RECORDS FOR THE EXERCISE:
- - - - -

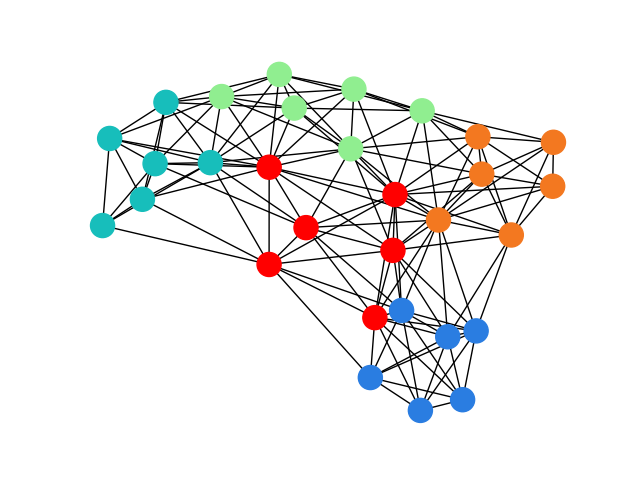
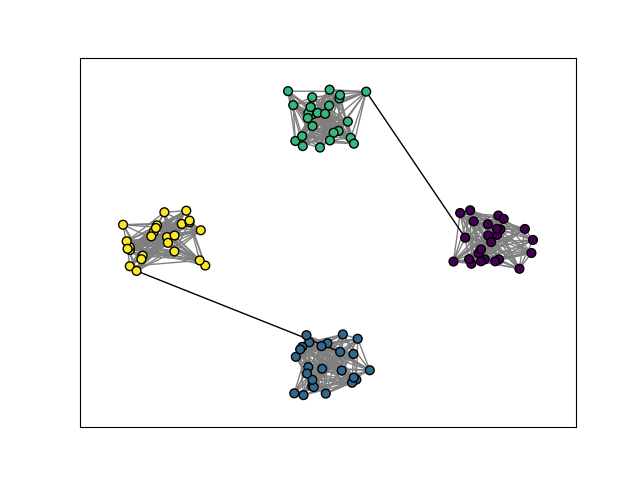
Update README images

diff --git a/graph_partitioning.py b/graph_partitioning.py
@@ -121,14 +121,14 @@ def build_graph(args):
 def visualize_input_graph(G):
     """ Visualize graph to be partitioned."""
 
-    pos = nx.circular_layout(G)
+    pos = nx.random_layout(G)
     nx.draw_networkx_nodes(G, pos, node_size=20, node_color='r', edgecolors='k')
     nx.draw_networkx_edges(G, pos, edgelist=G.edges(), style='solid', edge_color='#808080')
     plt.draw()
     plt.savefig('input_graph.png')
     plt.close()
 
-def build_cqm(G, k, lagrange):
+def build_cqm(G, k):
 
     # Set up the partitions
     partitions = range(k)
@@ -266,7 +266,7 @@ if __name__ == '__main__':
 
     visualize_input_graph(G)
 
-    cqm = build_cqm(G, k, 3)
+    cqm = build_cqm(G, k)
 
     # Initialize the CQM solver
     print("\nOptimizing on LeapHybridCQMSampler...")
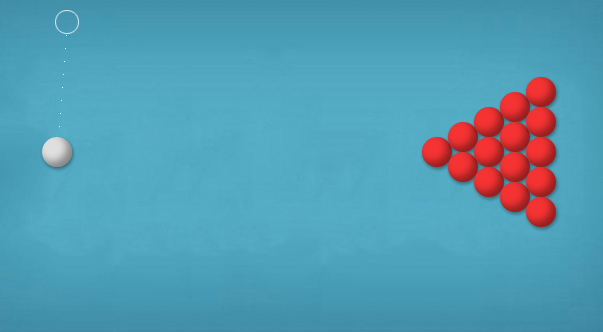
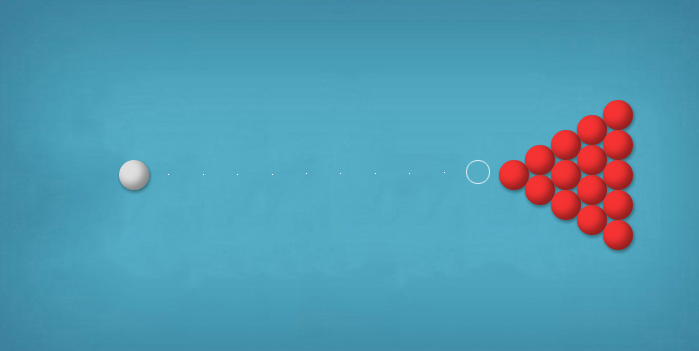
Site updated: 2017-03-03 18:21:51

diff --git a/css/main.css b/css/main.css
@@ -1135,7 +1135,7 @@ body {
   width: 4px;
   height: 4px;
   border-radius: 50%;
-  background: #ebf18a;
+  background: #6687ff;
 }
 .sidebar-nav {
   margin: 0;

- - - - -

GOAL OF THE EXERCISE: What you return should match the material line for line, with the images removed.

SOLUTION FOR THIS EXERCISE:
Update README images

diff --git a/graph_partitioning.py b/graph_partitioning.py
@@ -121,14 +121,14 @@ def build_graph(args):
 def visualize_input_graph(G):
     """ Visualize graph to be partitioned."""
 
-    pos = nx.circular_layout(G)
+    pos = nx.random_layout(G)
     nx.draw_networkx_nodes(G, pos, node_size=20, node_color='r', edgecolors='k')
     nx.draw_networkx_edges(G, pos, edgelist=G.edges(), style='solid', edge_color='#808080')
     plt.draw()
     plt.savefig('input_graph.png')
     plt.close()
 
-def build_cqm(G, k, lagrange):
+def build_cqm(G, k):
 
     # Set up the partitions
     partitions = range(k)
@@ -266,7 +266,7 @@ if __name__ == '__main__':
 
     visualize_input_graph(G)
 
-    cqm = build_cqm(G, k, 3)
+    cqm = build_cqm(G, k)
 
     # Initialize the CQM solver
     print("\nOptimizing on LeapHybridCQMSampler...")
Site updated: 2017-03-03 18:21:51

diff --git a/css/main.css b/css/main.css
@@ -1135,7 +1135,7 @@ body {
   width: 4px;
   height: 4px;
   border-radius: 50%;
-  background: #ebf18a;
+  background: #6687ff;
 }
 .sidebar-nav {
   margin: 0;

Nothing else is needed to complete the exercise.